The penultimate weekend in April saw MLS stars Steve Zakuani and David Ferreira suffer a broken leg and broken ankle, respectively. However, the trend was set earlier that week when Crew legend Duncan Oughton suffered a broken fibula during an impromptu training appearance at Obetz.
“Coaching is dangerous, apparently,” Oughton said. “I was on the sideline, and someone got hurt, so they asked me to jump into training.”
The wet and slick field conditions turned an innocuous sliding challenge from Robbie Rogers into something grisly.
“Robbie came sliding in,” Oughton said. “I stepped out of it, but Robbie kept sliding through and then I heard a crack and tear. It cracked my fibula and tore my ligaments.”
“Yeah, I feel bad about that,” Rogers said. “I slid and I just couldn’t stop. I just kept sliding. It was like I was on a slip-n-slide. His foot got caught under me and I heard these cracks. I feel bad because he didn’t even want to train.”

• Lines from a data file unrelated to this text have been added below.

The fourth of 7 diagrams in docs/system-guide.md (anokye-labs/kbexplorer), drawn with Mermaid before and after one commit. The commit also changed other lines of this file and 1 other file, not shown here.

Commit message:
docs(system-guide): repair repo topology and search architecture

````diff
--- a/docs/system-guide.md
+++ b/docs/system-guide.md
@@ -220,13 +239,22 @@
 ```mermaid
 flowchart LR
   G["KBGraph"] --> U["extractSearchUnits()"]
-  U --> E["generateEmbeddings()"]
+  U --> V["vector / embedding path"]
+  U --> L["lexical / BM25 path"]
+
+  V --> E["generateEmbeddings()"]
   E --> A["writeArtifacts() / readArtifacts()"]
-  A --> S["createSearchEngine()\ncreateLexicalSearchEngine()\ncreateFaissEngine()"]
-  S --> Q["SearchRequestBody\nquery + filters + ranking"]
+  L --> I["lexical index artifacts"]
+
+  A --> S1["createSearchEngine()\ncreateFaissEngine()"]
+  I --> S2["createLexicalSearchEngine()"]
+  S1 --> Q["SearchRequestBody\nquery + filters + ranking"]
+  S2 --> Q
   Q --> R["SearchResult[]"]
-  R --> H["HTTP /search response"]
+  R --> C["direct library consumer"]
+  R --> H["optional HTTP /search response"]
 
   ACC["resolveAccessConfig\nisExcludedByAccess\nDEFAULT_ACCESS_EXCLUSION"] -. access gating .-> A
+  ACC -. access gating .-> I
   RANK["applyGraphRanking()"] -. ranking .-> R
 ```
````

In a weird twist of fate, Oughton had never broken a bone below his beak during his playing career, but then he broke his leg in his first post-retirement training session. Although Brian Mullan received a 10-game suspension for his brutal tackle on Zakuani, Oughton is not seeking justice for his own broken leg.
“Purely accidental,” Oughton said as he hobbled on his crutches toward the Crew Stadium elevator. “I should be the one to get a suspension for even going out there. And I have! It’s called not being able to walk for about the next four weeks.”
Since the tackle happened at practice, Rogers is amenable to a more fitting punishment.
“It happened at training, so I should be suspended from training,” he said. “Maybe I shouldn’t have to go to training for two weeks.”
Somehow, I have a feeling Judge Warzycha would commute that sentence.
THE MARSHALL PORTRAIT
When most people picture Chad Marshall, they surely envision him thoroughly owning an MLS forward while looking annoyed that the forward even bothered to try in the first place. But a month ago, Kyle Martino tweeted this awesome photo of Chad Marshall to the world:
Martino took the original photo while enrolled in a photography class during his playing days with the Crew. The tweeted photo is Martino’s cell phone photo of Martino’s original camera photo of Marshall.
“I think I just tore a hole in the universe,” Martino joked when contemplating the fact that he was taking a photo of a photo he had taken.
Martino was delighted and amused to come across the portrait, which hangs above Danny O’Rourke’s locker at Obetz. This weekend, I finally caught up with O’Rourke to find out why his locker is decorated in such a manner.
“Chad is my inspiration every day,” O’Rourke said. “That’s the normal Chad. On the field, he’s Superman, but that’s Clark Kent.”
Questions? Comments? Ever push-mow more than 8.04 miles? Feel free to write at firstname.lastname@example.org or via twitter @stevesirk